How Travelers Avoid Extra Fees with a Simple Luggage Cheat at Check-In

Most checked bags in the U.S. are limited to 50 pounds. Anything heavier than that and you’ll pay extra. First and business class passengers, and those with elite status, may be allowed 70 pounds. When you approach the check-in counter, they’ll weigh your bags, and if your luggage is overweight you’ll be assessed an extra fee. But some passengers are using a trick to make their luggage seem lighter.

In 2020 the North Carolina Department of Agriculture and Consumer Services found half a dozen scales at the Charlotte airport were miscalibrated. This happens all the time. People are slamming heavy suitcases on them all day, every day, and sometimes at odd angles. They need maintenance!

One passenger had a bag that was found to be 50 grams overweight. The airline wanted to charge him. So he took chocolates out of the bag and ate 50 grams’ worth until he got the weight of his luggage down.

If the airline is going to be a stickler for overweight luggage, even using miscalibrated scales, then some passengers are going to resort to guerilla tactics to even the playing field – like supporting the bag with their foot to reduce the weight on the scale.

It appears that the Southwest Airlines passenger in this video is really doing this, and their foot is behind the bag to the agent can’t see it.

One former ticket counter agent comments that this is fairly common that they’ve seen and “cringey when people try to do this IRL.”

What struck me most interesting here is the rest of the comments, which are primarily debating whether supporting the bag with one foot will reduce how it weighs on the scale, making the mistaken argument that this is like standing on a scale with one foot (your weight stays the same).

In fact, lifting one side of the bag with your foot while it’s being weighed at an airport ticket counter – as shown in this video – will reduce the weight reading on the scale because of the distribution of the bag’s weight between the scale and your foot. When you lift part of the bag, you’re effectively supporting some of its weight, reducing the load on the scale.

Several commenters were also concerned about the weight and balance – and therefore safety – of the aircraft if the weight of a bag is off. In fact passengers, and passenger luggage, in most cases are treated as averages. Revisiting those average weight calculations (for passengers) is why from time to time you see stories of airlines requiring passengers to ‘weigh in’ before being allowed to fly.

About Gary Leff

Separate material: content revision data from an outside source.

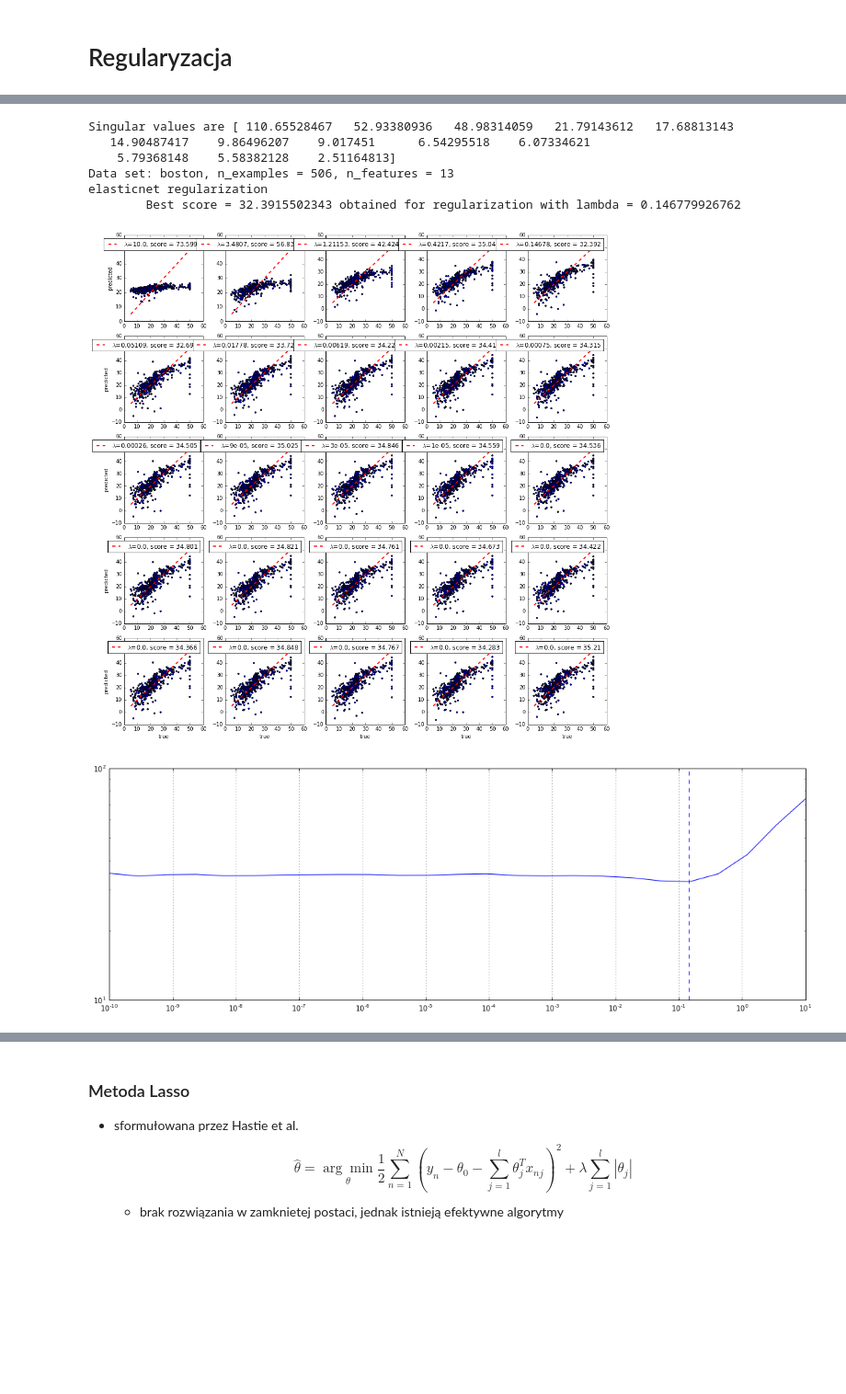
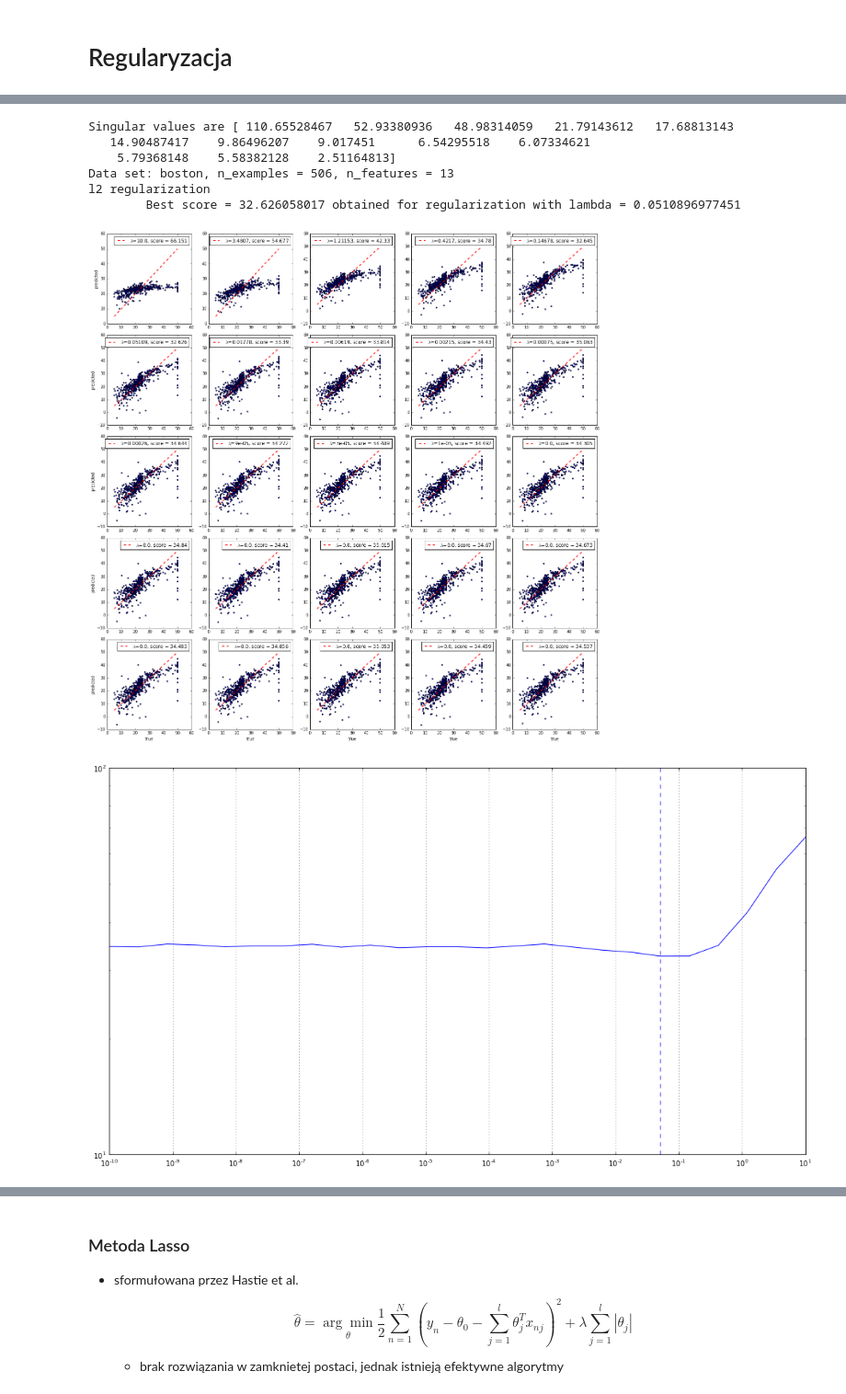
Before and after one commit to igorpodolak/mum2016, a Jupyter notebook: mum2016-1-intro_regr.ipynb, the cells around one changed output, grey strips where cells are left out. Shown at 92% size. Cells and saved outputs as stored; diff of their text form; code cells hidden in the pictures; blank space fills up the shorter version.

Commit message:
Final version of first lecture on regression

```diff
--- a/mum2016-1-intro_regr.ipynb
+++ b/mum2016-1-intro_regr.ipynb
@@ -827,7 +867,8 @@ def singular_values(X):
 def compute_df(sigmas, lmbd):
     return np.sum([s ** 2 / (s ** 2 + lmbd) for s in sigmas])
 # %%
-def regression_regularization(data='sparse', n_samples=200, sss=4, penalty_mode='l2', n_iter=500):
+def regression_regularization(data='sparse', n_samples=200, sss=4,
+                              penalty_mode='l2', n_iter=500):
     if data == 'boston':
         bostondiabetes = load_boston()
         X = bostondiabetes.data
@@ -857,7 +898,7 @@ def regression_regularization(data='sparse', n_samples=200, sss=4, penalty_mode=
 
     sigmas = singular_values(X)
     print "Singular values are {}".format(sigmas)
-    fig, ax = plt.subplots(sss, sss, figsize=(14, 14))
+    fig, ax = plt.subplots(sss, sss, figsize=(18, 18))
     lambdas = np.logspace(1, -10, (sss ** 2))
     scores = []
     scores_std = []
@@ -887,20 +928,20 @@ def regression_regularization(data='sparse', n_samples=200, sss=4, penalty_mode=
     print "{} regularization".format(penalty_mode)
     print "\tBest score = {} obtained for regularization with lambda = {}".format(scores[min_ind], lambdas[min_ind])
     fig.tight_layout()
-    fig2, ax2 = plt.subplots(figsize=(18, 6))
+    fig2, ax2 = plt.subplots(figsize=(18, 10))
     ax2.loglog()
     ax2.grid(True)
     ax2.plot(lambdas, scores)
     ax2.axvline(x=lambdas[min_ind], ls='--')
 
-    fig3, ax3 = plt.subplots(figsize=(18, 6))
+    fig3, ax3 = plt.subplots(figsize=(18, 10))
     ax3.semilogx()
     ax3.plot(lambdas, coefs)
     ax3.axvline(x=lambdas[min_ind], ls='--')
     ax3.set_xlabel('$\lambda$')
     ax3.set_ylabel('parametry')
 
-    fig4, ax4 = plt.subplots(figsize=(18, 6))
+    fig4, ax4 = plt.subplots(figsize=(18, 10))
     ax4.set_xlim([df[0] - 0.1, df[-1] + 0.1])
     #ax4.set_xlim([0, X.shape[1]])
     ax4.plot(df, coefs)
@@ -908,13 +949,13 @@ def regression_regularization(data='sparse', n_samples=200, sss=4, penalty_mode=
     ax4.set_xlabel('df($\lambda$)')
     ax4.set_ylabel('parametry')
 # %%
-regression_regularization(data='boston', sss=5, penalty_mode='elasticnet', n_iter=250)
+regression_regularization(data='boston', sss=5, penalty_mode='l2', n_iter=250)
 # %% [output]
 Singular values are [ 110.65528467   52.93380936   48.98314059   21.79143612   17.68813143
    14.90487417    9.86496207    9.017451      6.54295518    6.07334621
     5.79368148    5.58382128    2.51164813]
 Data set: boston, n_examples = 506, n_features = 13
-elasticnet regularization
-        Best score = 32.3915502343 obtained for regularization with lambda = 0.146779926762
+l2 regularization
+        Best score = 32.626058017 obtained for regularization with lambda = 0.0510896977451
-[figure, old version]
+[figure, new version]
-[figure, old version]
+[figure, new version]
```
Also changed, not shown: parts of 45 cells of this notebook, 3 other files.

Gary Leff is one of the foremost experts in the field of miles, points, and frequent business travel - a topic he has covered since 2002. Co-founder of frequent flyer community, emcee of the Freddie Awards, and named one of the "World's Top Travel Experts" by Conde' Nast Traveler (2010-Present) Gary has been a guest on most major news media, profiled in several top print publications, and published broadly on the topic of consumer loyalty. More About Gary »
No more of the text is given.